Dispatches from the Empire

When I'm free of the constraints of every day life, when I no longer work in regular intervals (or when traveling, work at all), the emotions come in fast and loose.

I find myself in a small mountain resort town, one I last visited when I was six or seven on a family vacation. Walking my dog downtown, I'm struck by how bland, how uninteresting, how similar this place is to other resort towns: Steamboat, Hood River, Jackson, Bend. Boutiques that cater to rich white women, "local artist" co-ops selling overpriced art, seven dollar lattes. Wealthy, attractive people walking around town, browsing the shops in their Patagonia and North Face, talking of the latest run on the mountain or their investment accounts. There's a palpable insulation here — news of the larger world rarely makes waves in towns like this, unless said news affects the stock markets.

At the end of a long day, I'm in a dirty motel room, bathed in sickening white LED light from the nightstand lamp, reading a book about a remote Colorado valley, where people live on five-acre tracts of barren land in trailers and shacks and sheds, just thankful to be left alone. On the balcony above my room, a woman hangs over the edge, ashing her cigarette onto the hood of my car. She must live here. A few nights ago, at a motel in a middling city in the center of the country, I rented a $35 room for the night and was put in the middle of several families, all living out of their rooms. Late at night, the noise of an argument down the mezzanine woke me up. A few hours later, the muffled pops of gunshots in the distance, several blocks from where I slept. I woke up to the sound of a kid learning to ride his bike in the hallway.

When I'm out America-ing, I often think back to my hometown, to the people I knew as a child. I wonder what they'd think of this place. I wonder how I'd describe it to them, to someone that hasn't left Indiana. There American West doesn't translate well to someone from the heartland, and I think I prefer it that way. Some days, I feel as though I accomplished something just by making a life out here, as if it imbued me with some sort of unique understanding of human nature. I think of people back in the corn and soy fields of the Midwest, no mountains or public land in sight, and wonder about their lives.
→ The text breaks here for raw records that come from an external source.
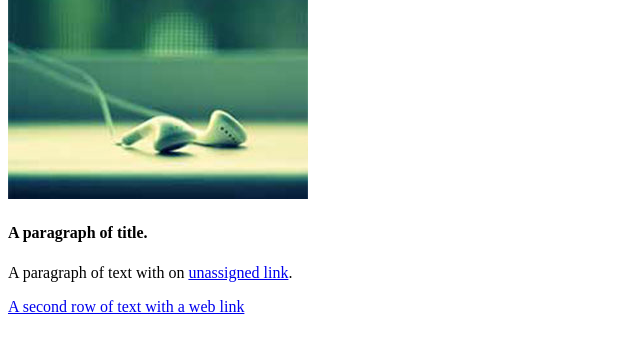
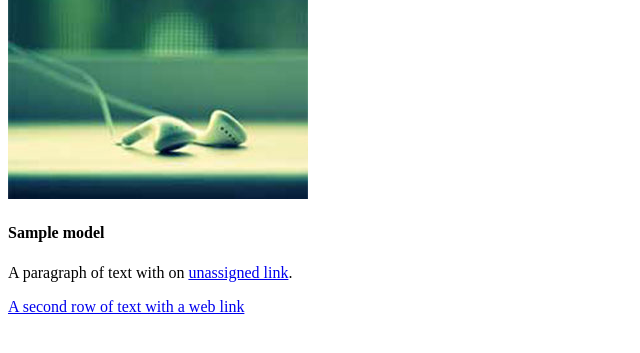
Before and after one commit to technishant/kaizenKhazanaRepo, a Yii app: template kaizanrepos/frontend/views/site/_kaizenList.php in a window 1280 px wide. Shown: the part 71-424 px from the top of the page, without its empty margins (0-640 px from the left). Run offline with PHP 8.4 and a stand-in for Yii, Linux system fonts and the light colour scheme; the template is opened without the code that fills it: most values are stand-ins (such as "Sample title", 1, 10 or a date in 2020); data that the repository does not hold is empty; some libraries are stand-ins or nearby versions.

Commit message:
Added files

```diff
--- a/kaizanrepos/frontend/views/site/_kaizenList.php
+++ b/kaizanrepos/frontend/views/site/_kaizenList.php
@@ -9,7 +9,7 @@
     <div class = "inner border-none clearfix">
         <div class = "photo"><img src = "assets/images/item-1.jpg"></div>
         <div class = "text">
-            <h4>A paragraph of title.</h4>
+            <h4><?= $model->subject; ?></h4>
             <p>A paragraph of text with on <a href = "#">unassigned link</a>.</p>
             <a href = "#">A second row of text with a web link</a>
         </div>
```
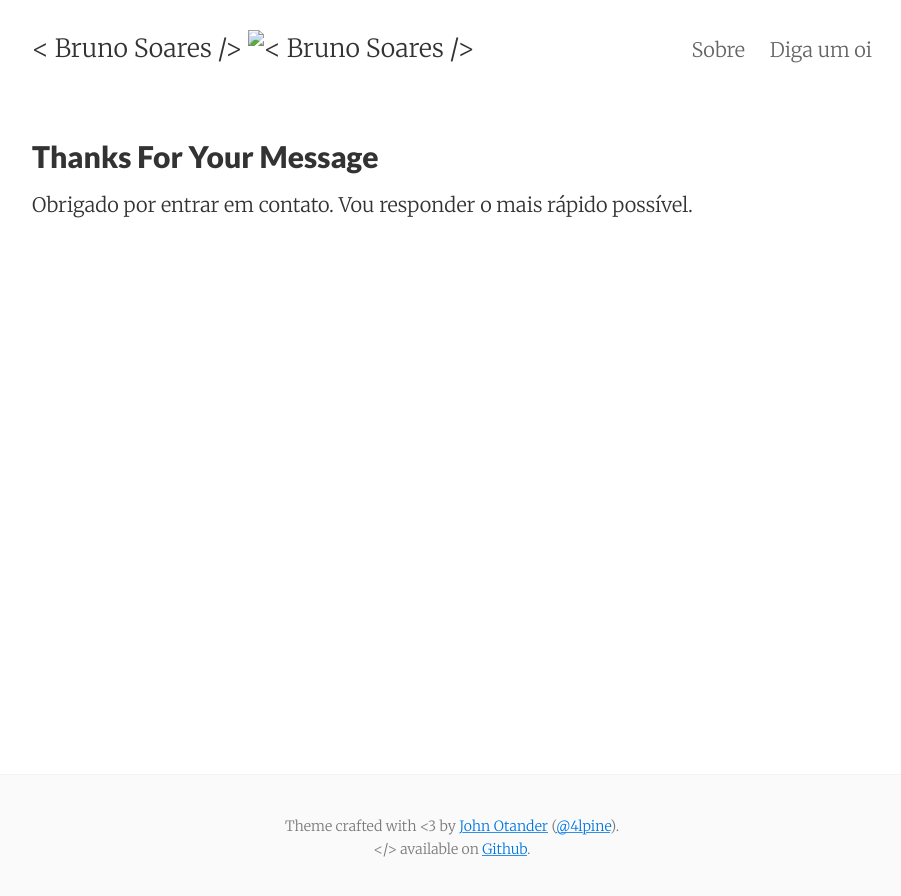
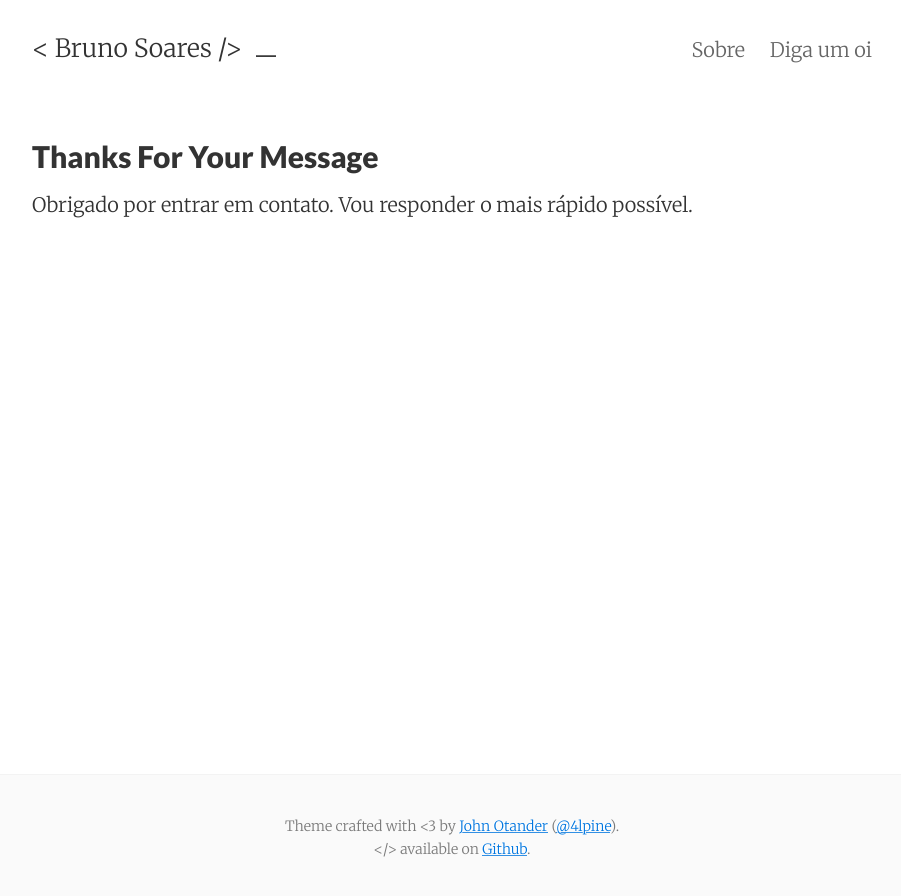
Before and after one commit to brunovsoares/brunovsoares.github.io, a Jekyll site: the page built from thanks.md, in a window 1280 px wide. Shown: the top 896 px of the page, without its empty margins (188-1089 px from the left). Built offline with Jekyll 4.4.1, drawn with Linux system fonts in a browser that asks for light colours; nearby versions of some CDN libraries.

Commit message:
Update header.html

```diff
--- a/_includes/header.html
+++ b/_includes/header.html
@@ -1,7 +1,7 @@
 <header class="site-header px2 px-responsive">
   <div class="mt2 wrap">
     <div class="measure">
-      <a href="{{ site.url }}" class="site-title">{{ site.title }} <img src="./images/underscore.gif" alt="{{ site.title }}" /> </a>
+      <a href="{{ site.url }}" class="site-title">{{ site.title }} <img src="https://brunovsoares.github.io/images/underscore.gif" alt="{{ site.title }}" /> </a>
       <nav class="site-nav">
         {% include navigation.html %}
       </nav>
```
And I look around at mine. What, exactly, am I trying to find out here? 

An answer? To what question?